‘Warning: Choking Hazard. Not Suitable for children under 3 years’ runs an online warning for prospective buyers. Sadly, even if we have to endure years of future lockdowns to flatten curves, I’m not sure children over three will ever find the time to embrace this game as much as previous generations did.
My stocking wasn’t just stuffed full of footie games and books every year. No, Santa made sure I didn’t smell either. I always had a football soap on a rope. Even in the bath, there was no getting away from the beautiful game, AND my ducks could practice their headers!
I’ve just looked online. You can buy football soaps (still on a rope) for £14 at notonthehighstreet.com. Fourteen quid for soap! ‘Perfect to hang in the shower and wash away the mud of the pitch,’ reads the blurb. ‘Gently fragranced, it would be ideal for both male and female players.’ A soap for both sexes, who’d ever have thought it?
‘Perfect for a birthday or Christmas as a stocking filler, or just to celebrate that great match.’ So next time your team wins a big game, you know what to do. Instead of splashing out £14 on three pints of lager and some pork scratchings, buy a football soap on a rope instead. You know it makes sense.

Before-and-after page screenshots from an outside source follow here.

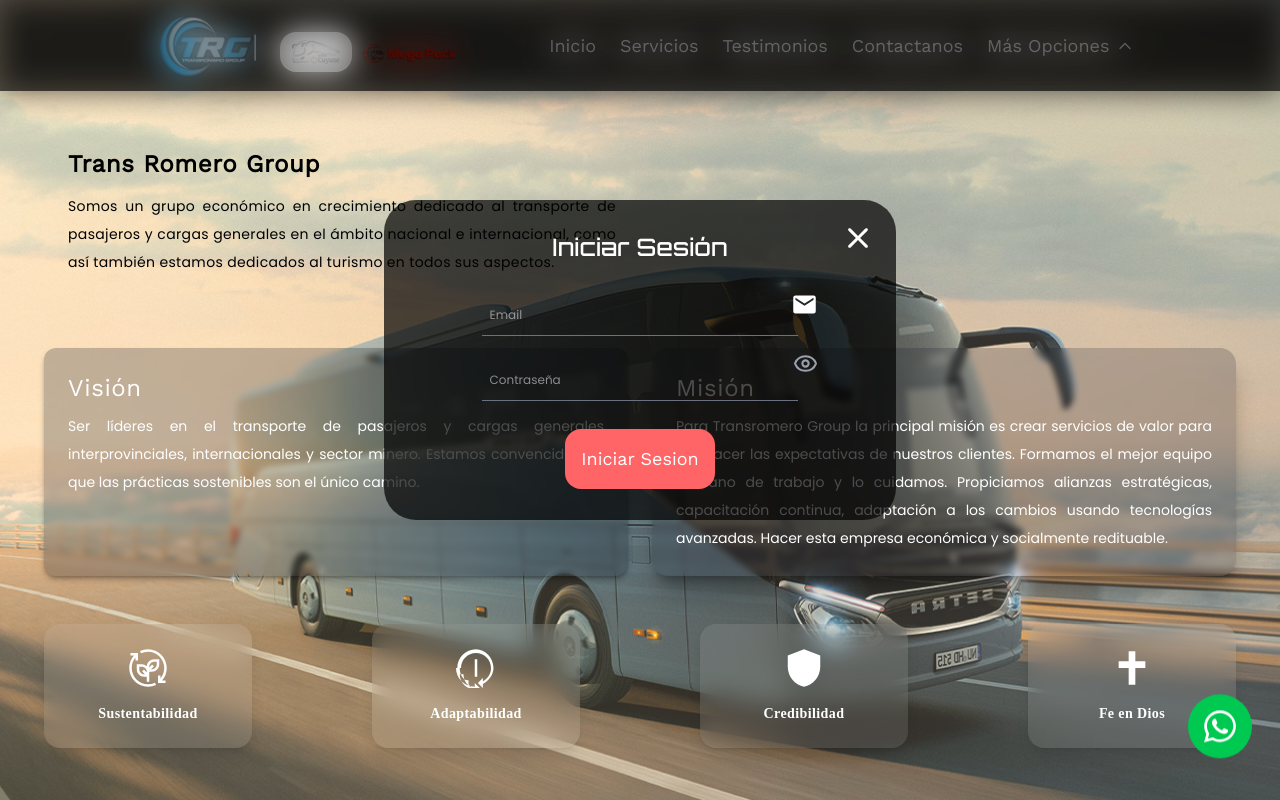
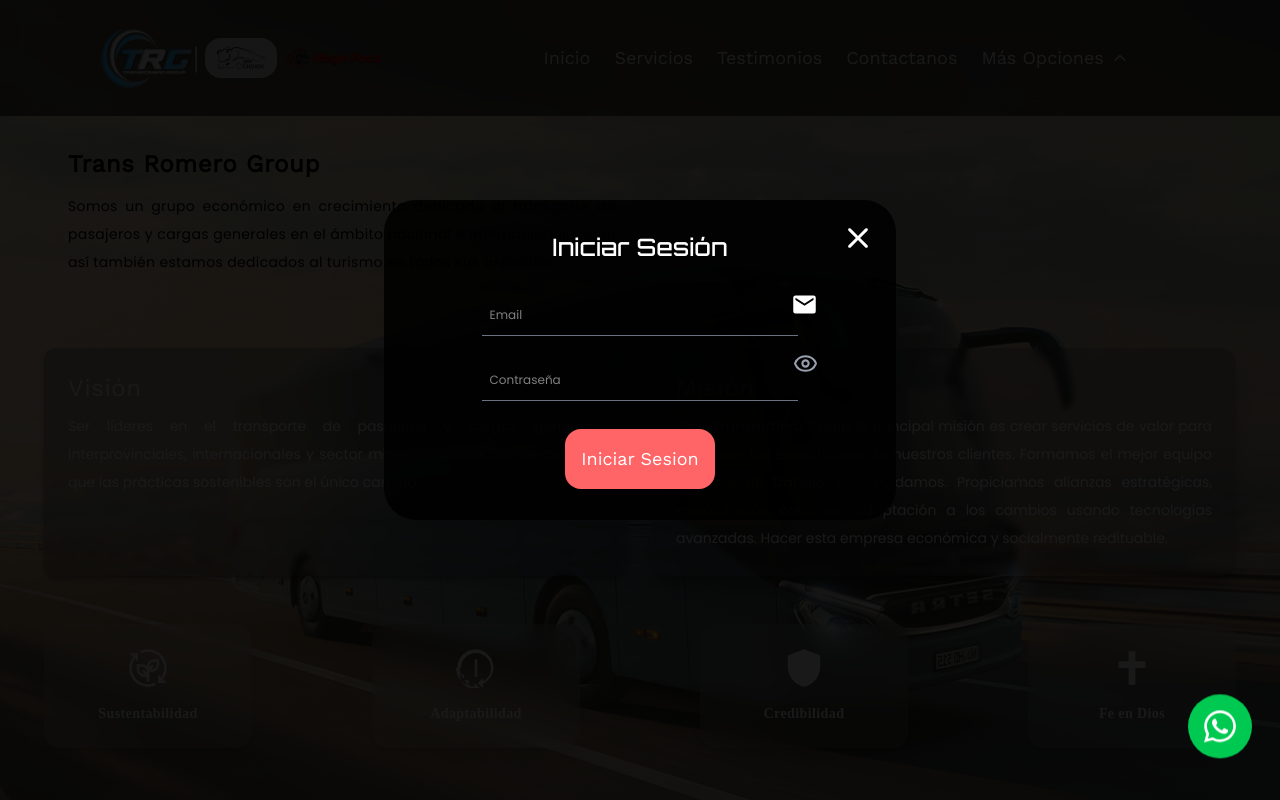
Before and after one commit to NahuelNunez/transromerogroup, a React (Vite) app: page / in a window 1280 px wide. Both pictures are taken after a click on the button 1170 px from the left and 41 px from the top of the page. Shown: the top 800 px of the page. Built offline with nearby package versions, Linux system fonts and the light colour scheme; no server answers.

Commit message:
fixing bugs

```diff
--- a/Auth/components/Login.jsx
+++ b/Auth/components/Login.jsx
@@ -76,8 +76,8 @@ export const Login = () => {
         </svg>
       </button>
       {loginmenu ? (
-        <div className="absolute backdrop-blur-lg inset-0 min-h-screen transition-opacity duration-300 opacity-100 ease-in-out  ">
-          <div className="relative w-[85%] h-[50%] md:w-[40%] md:h-[40%] bg-black/70 rounded-4xl   mx-auto flex flex-col justify-center items-center -bottom-50">
+        <div className="absolute  inset-0 min-h-screen   bg-black/90 ">
+          <div className="relative w-[85%] h-[50%] md:w-[40%] md:h-[40%] bg-black/90 rounded-4xl   mx-auto flex flex-col justify-center items-center -bottom-50">
             <button
               onClick={() => {
                 setLoginmenu(false);
@@ -141,7 +141,7 @@ export const Login = () => {
                 >
                   {show ? <EyeOff size={25} /> : <Eye size={25} />}
                 </button>
-                <p className="text-sm text-red-500 font-poppins absolute top-41 ">
+                <p className="text-sm text-red-500 font-poppins absolute top-44">
                   {errors.password && "La contraseña es requerida"}
                 </p>
               </div>
--- a/src/components/ExpresoCuyano/ExpresoCuyano.jsx
+++ b/src/components/ExpresoCuyano/ExpresoCuyano.jsx
@@ -164,7 +164,7 @@ export const ExpresoCuyano = () => {
           </h2>
         </div>
 
-        <div className="flex flex-col justify-center items-center gap-4">
+        <div className="flex flex-col justify-center items-center gap-2">
           {promociones.length === 0 ? (
             <p className="text-center text-gray-600 font-poppins">
               No hay promociones disponibles.
@@ -172,7 +172,7 @@ export const ExpresoCuyano = () => {
           ) : (
             promociones.map((promos) => (
               <div
-                className="flex flex-col items-center justify-center min-w-[350px] h-[350px] md:w-[750px] md:h-[200px] p-4 border border-gray-400 rounded-2xl transition-all duration-300 hover:border-gray-600 md:flex-row md:items-center md:justify-between"
+                className="bg-white/80 backdrop-blur-md mb-5 box-shadow  hover:scale-110  flex flex-col items-center justify-center min-w-[350px] h-[350px] md:w-[750px] md:h-[200px] p-4 border border-gray-400 rounded-2xl transition-all duration-300 hover:border-gray-600 md:flex-row md:items-center md:justify-between"
                 key={promos.id}
               >
                 <img
@@ -182,19 +182,19 @@ export const ExpresoCuyano = () => {
                   className="rounded-lg bg-cover bg-center w-[200px]"
                 />
                 <div className="flex flex-col justify-around gap-3 mt-1 md:w-[400px]">
-                  <h2 className="text-blue-700 font-bold font-poppins">
+                  <h2 className="text-[#046cdc] font-bold font-poppins">
                     {promos.titulo}
                   </h2>
-                  <p className="text-gray-600 font-poppins">
+                  <p className="text-gray-700 font-poppins">
                     {promos.descripcion}
                   </p>
                   <h3 className="text-green-500 font-semibold">
                     $ ARS {promos.precio}
                   </h3>
-                  <div className="mx-auto bg-[#2A4865] p-3 rounded-full scale-90 transition-all hover:scale-100 cursor-pointer duration-300">
+                  <div className="mx-auto bg-[#2A4865] hover:bg-[#046cdc] p-3 rounded-full  transition-all cursor-pointer duration-300">
                     <a
                       onClick={() => HandleWspClick(promos)}
-                      className="text-white font-semibold"
+                      className="text-white font-semibold "
                     >
                       Reservar Ahora
                     </a>
--- a/src/components/ExpresoCuyano/Megapack.jsx
+++ b/src/components/ExpresoCuyano/Megapack.jsx
@@ -70,7 +70,7 @@ export const Megapack = () => {
         ) : (
           promociones.map((promos) => (
             <div
-              className="flex flex-col items-center justify-center min-w-[350px] h-[350px] md:w-[750px] md:h-[200px] p-4 border border-gray-400 rounded-2xl transition-all duration-300 hover:border-gray-600 md:flex-row md:items-center md:justify-between"
+              className="flex flex-col items-center mb-10 hover:scale-110 box-shadow justify-center min-w-[350px] h-[350px] md:w-[750px] md:h-[200px] p-4 border border-gray-400 rounded-2xl transition-all duration-300 hover:border-gray-600 md:flex-row md:items-center md:justify-between"
               key={promos.id}
             >
               <img
@@ -89,7 +89,7 @@ export const Megapack = () => {
                 <h3 className="text-green-500 font-semibold">
                   $ ARS {promos.precio}
                 </h3>
-                <div className="mx-auto bg-[#2A4865] p-3 rounded-full scale-90 transition-all hover:scale-100 cursor-pointer duration-300">
+                <div className="mx-auto bg-[#2A4865] p-3   hover:bg-[#046cdc] rounded-full  transition-all  cursor-pointer duration-300">
                   <a
                     onClick={() => HandleWspClick(promos)}
                     className="text-white font-semibold"
--- a/src/components/pages/Navbar.jsx
+++ b/src/components/pages/Navbar.jsx
@@ -28,10 +28,11 @@ export const Navbar = () => {
   return (
     <div className="bg-[#000000a8] backdrop-blur-md w-full fixed top-0  mr-auto ml-auto  z-[9999] p-7 pl-[20px] pr-[20px] ">
       <div className="flex justify-between lg:justify-around  w-full items-center text-white">
+        <div className="flex items-center gap-2">
           <div className="">
             <a
               href="#inicio"
-            className="absolute top-4 left-4  md:left-4 xl:left-40 lg:left-10"
+              className=" top-4 left-4  md:left-4 xl:left-40 lg:left-10"
             >
               <img
                 src="/images/TRANSROMERO CUT.png"
@@ -42,7 +43,7 @@ export const Navbar = () => {
           <div className="">
             <a
               href="#inicio"
-            className="absolute max-w-18 top-8 right-12  md:left-4 xl:left-70 lg:left-10"
+              className=" max-w-18 top-8 right-12  md:left-4 xl:left-70 lg:left-10"
             >
               <img
                 src="/images/CUYANO SVG_Definitivo.png"
@@ -53,13 +54,14 @@ export const Navbar = () => {
           <div className="">
             <a
               href="#inicio"
-            className="absolute top-11 right-12  md:left-4 xl:left-90 lg:left-20"
+              className=" top-11 right-12  md:left-4 xl:left-90 lg:left-20"
             >
               <img
                 src="/images/MEGAPACK SVG_DEFINITIVO.png"
                 className="w-24 object-covers object-center object-contain"
               />
             </a>
+          </div>
         </div>
 
         <button
--- a/src/components/pages/Services.jsx
+++ b/src/components/pages/Services.jsx
@@ -89,9 +89,10 @@ export const Services = () => {
                     Blancas
                   </li>
                 </ul>
-              ) : servicio.title === "Línea" ? (
+              ) : servicio.title === "Proximamente Línea" ? (
                 <ul className="text-sm text-gray-600 space-y-1 text-left">
                   <li>Mendoza - Aguas Blancas.</li>
+                  <li>San Juan - Mendoza.</li>
                   <li>
                     <strong className="text-amber-700">Intermedias: </strong>{" "}
                     Mendoza, San Juan, La Rioja, Catamarca, Tucumán, Salta,
--- a/src/components/pages/Testimonials.jsx
+++ b/src/components/pages/Testimonials.jsx
@@ -9,6 +9,14 @@ import "swiper/css";
 import "swiper/css/pagination";
 
 export const Testimonials = () => {
+  // Función para calcular el tamaño del texto según la longitud de la cita
+  const getFontSize = (quote) => {
+    if (quote.length < 100) return "text-2xl"; // Cortas
+    if (quote.length < 200) return "text-xl"; // Medianas
+    if (quote.length < 300) return "text-lg"; // Largas
+    return "text-base"; // Muy largas
+  };
+
   return (
     <section
       id="testimonios"
@@ -69,8 +77,12 @@ export const Testimonials = () => {
                     <path d="M14.017 21v-7.391c0-5.704 3.731-9.57 8.983-10.609l.995 2.151c-2.432.917-3.995 3.638-3.995 5.849h4v10h-9.983zm-14.017 0v-7.391c0-5.704 3.748-9.57 9-10.609l.996 2.151c-2.433.917-3.996 3.638-3.996 5.849h3.983v10h-9.983z" />
                   </svg>
 
-                  {/* Texto tipo máquina de escribir */}
-                  <blockquote className="text-lg italic text-gray-700 mb-8 max-w-2xl min-h-[100px]">
+                  {/* Texto tipo máquina de escribir con tamaño dinámico */}
+                  <blockquote
+                    className={`italic text-gray-700 mb-8 max-w-2xl min-h-[150px] transition-all duration-300 ${getFontSize(
+                      testimonial.quote
+                    )}`}
+                  >
                     <Typewriter
                       words={[testimonial.quote]}
                       loop={false}
--- a/src/constants/services.jsx
+++ b/src/constants/services.jsx
@@ -13,7 +13,7 @@ export const servicios = [
         />
       </svg>
     ),
-    title: "Línea",
+    title: "Proximamente Línea",
   },
   {
     icon: (
```
Lines whose indentation alone changed are shown as unchanged.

When this Saturday comes, how many children will be waking up as giddy with anticipation as I was all those years ago? Millions, obviously.
But how many will find Subbuteo in their stocking, perhaps one of the sets containing - a nice nod to the modern game, this - a VAR box? How many will unwrap a Blow Football game? More to the point, how many would want to?
The Topical Times annual died a death years ago, but others still remain - Match Weekly and Shoot!, even though the latter magazine was last produced in 2008. In these days of rampant technology, is there is still a place for traditional games, like Subbuteo, and the joy of reading a book or annual? My own kids - 19 and 18 now - wouldn’t dream of picking up a book. A far cry, therefore, from their dad’s era, an eclectic pot pourri of straws, Roy of the Rovers and non-electronic electronic scoreboards. My friends and I might have been ‘boooooring’, and our scoreboards certainly lacked electricity, but one thing we didn’t lack - thank God - was pure childhood innocence. I fervently hope, four decades on, that is still the case with today’s 11-year-olds.